Shown at left is a rendering by Earl Swensson, the architecture firm that designed The Memorial Hospital's new facility. At right is a photograph of the hospital's atrium taken Thursday. The new Memorial Hospital will be open for public tours from 10 a.m. to 2 p.m. today.

Photo by Shawn McHugh

Shown at left is a rendering by Earl Swensson, the architecture firm that designed The Memorial Hospital's new facility. At right is a photograph of the hospital's atrium taken Thursday.
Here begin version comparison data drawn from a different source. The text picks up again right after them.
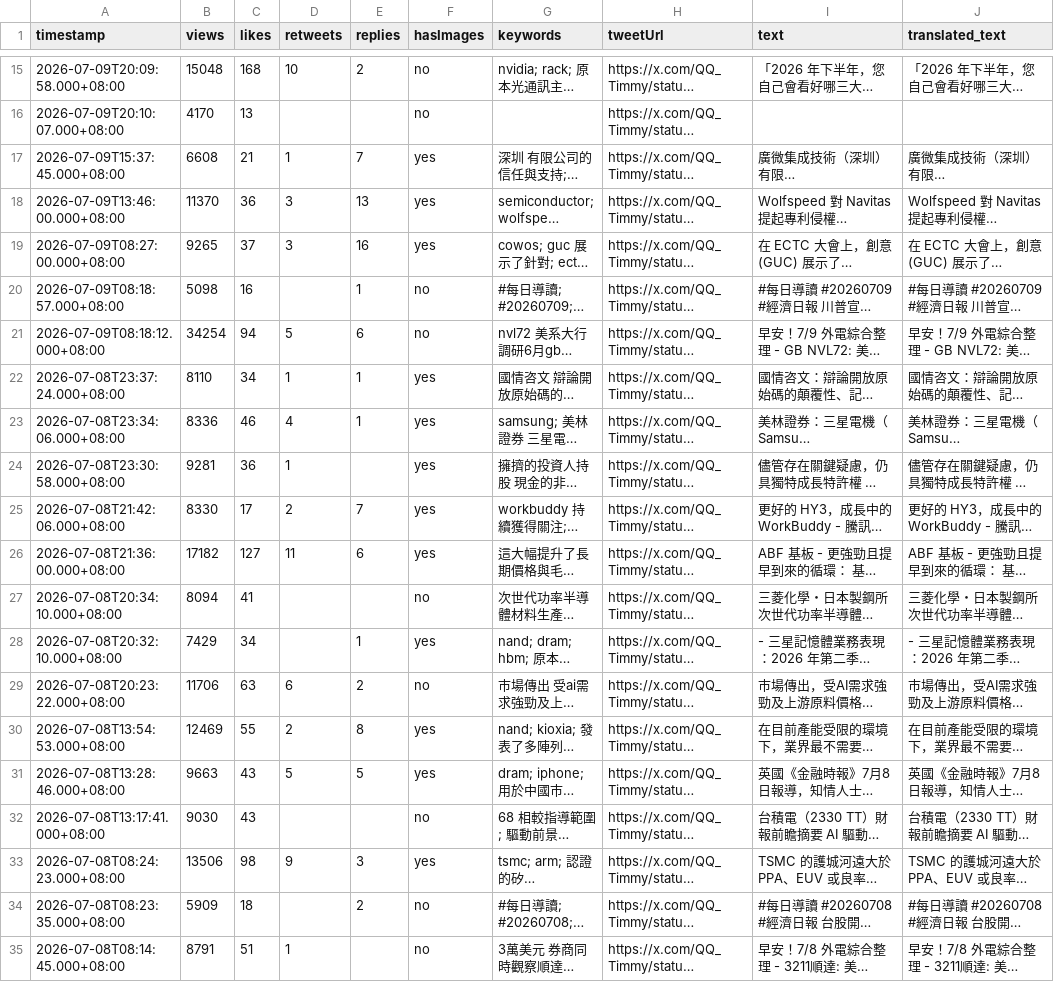
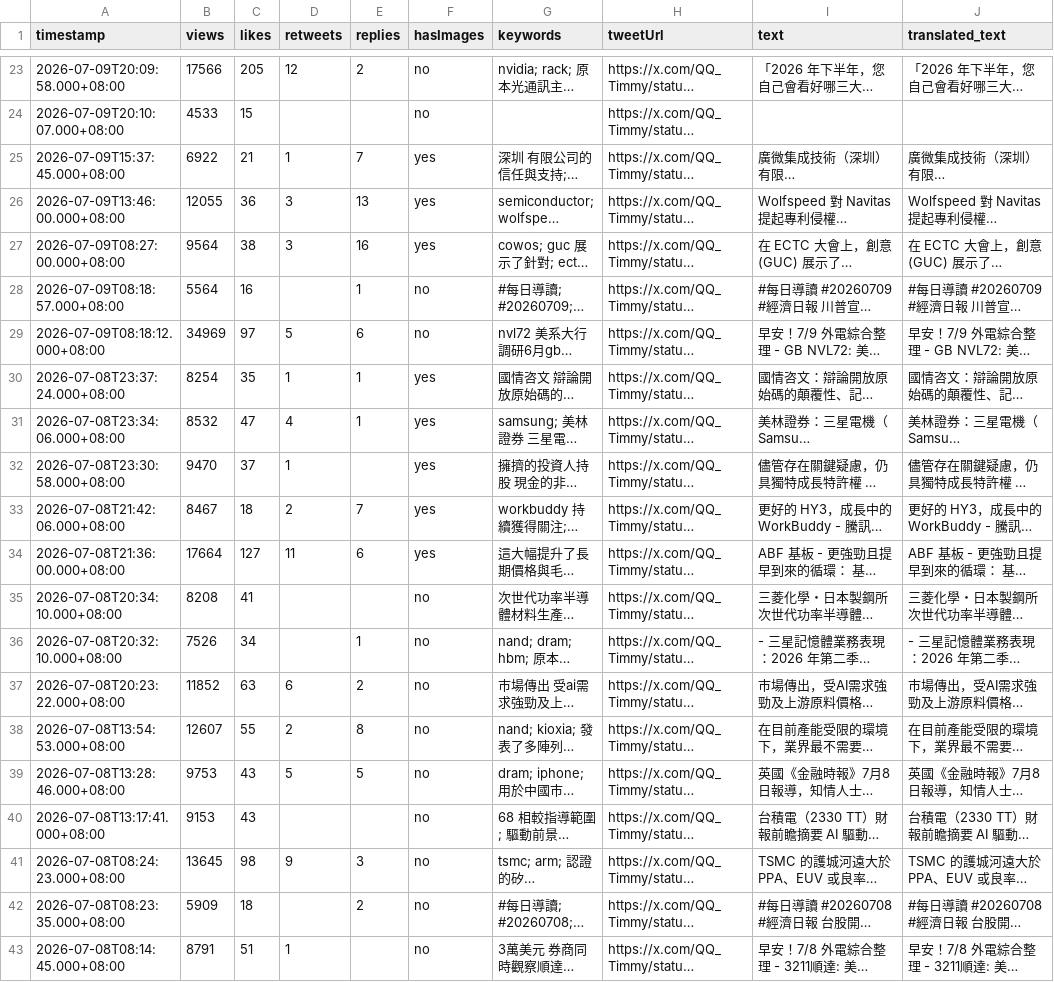
Before and after one commit to elainekaotf/TrendForceDashboard, a CSV file: csv/QQ_Timmy.csv, drawn as a sheet; only a part is shown, gaps mark what is left out; long unchanged cells end in …; addresses are those after the commit; the diff covers the shown part only; the diff names each change by its address in the sheet, - before the commit and + after, or states it on an @@ line.

```diff
--- a/csv/QQ_Timmy.csv
+++ b/csv/QQ_Timmy.csv
-B23 (views): 15048
+B23 (views): 17566
-C23 (likes): 168
+C23 (likes): 205
-D23 (retweets): 10
+D23 (retweets): 12
-B24 (views): 4170
+B24 (views): 4533
-C24 (likes): 13
+C24 (likes): 15
-B25 (views): 6608
+B25 (views): 6922
-B26 (views): 11370
+B26 (views): 12055
-B27 (views): 9265
+B27 (views): 9564
-C27 (likes): 37
+C27 (likes): 38
-B28 (views): 5098
+B28 (views): 5564
-B29 (views): 34254
+B29 (views): 34969
-C29 (likes): 94
+C29 (likes): 97
-B30 (views): 8110
+B30 (views): 8254
-C30 (likes): 34
+C30 (likes): 35
-B31 (views): 8336
+B31 (views): 8532
-C31 (likes): 46
+C31 (likes): 47
-B32 (views): 9281
+B32 (views): 9470
-C32 (likes): 36
+C32 (likes): 37
-B33 (views): 8330
+B33 (views): 8467
-C33 (likes): 17
+C33 (likes): 18
-B34 (views): 17182
+B34 (views): 17664
-B35 (views): 8094
+B35 (views): 8208
-B36 (views): 7429
+B36 (views): 7526
-F36 (hasImages): yes
+F36 (hasImages): no
-B37 (views): 11706
+B37 (views): 11852
-B38 (views): 12469
+B38 (views): 12607
-F38:F39 (hasImages): yes
+F38:F39 (hasImages): no
-B39 (views): 9663
+B39 (views): 9753
-B40 (views): 9030
+B40 (views): 9153
-B41 (views): 13506
+B41 (views): 13645
-F41 (hasImages): yes
+F41 (hasImages): no
```
Also changed, not shown: 8 added rows and 39 edited cells elsewhere in this file, csv/dylan522p.csv, csv/facebook/ctee.fans.csv, 26 other files.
The new Memorial Hospital will be open for public tours from 10 a.m. to 2 p.m. today.

New hospital unveiled to public today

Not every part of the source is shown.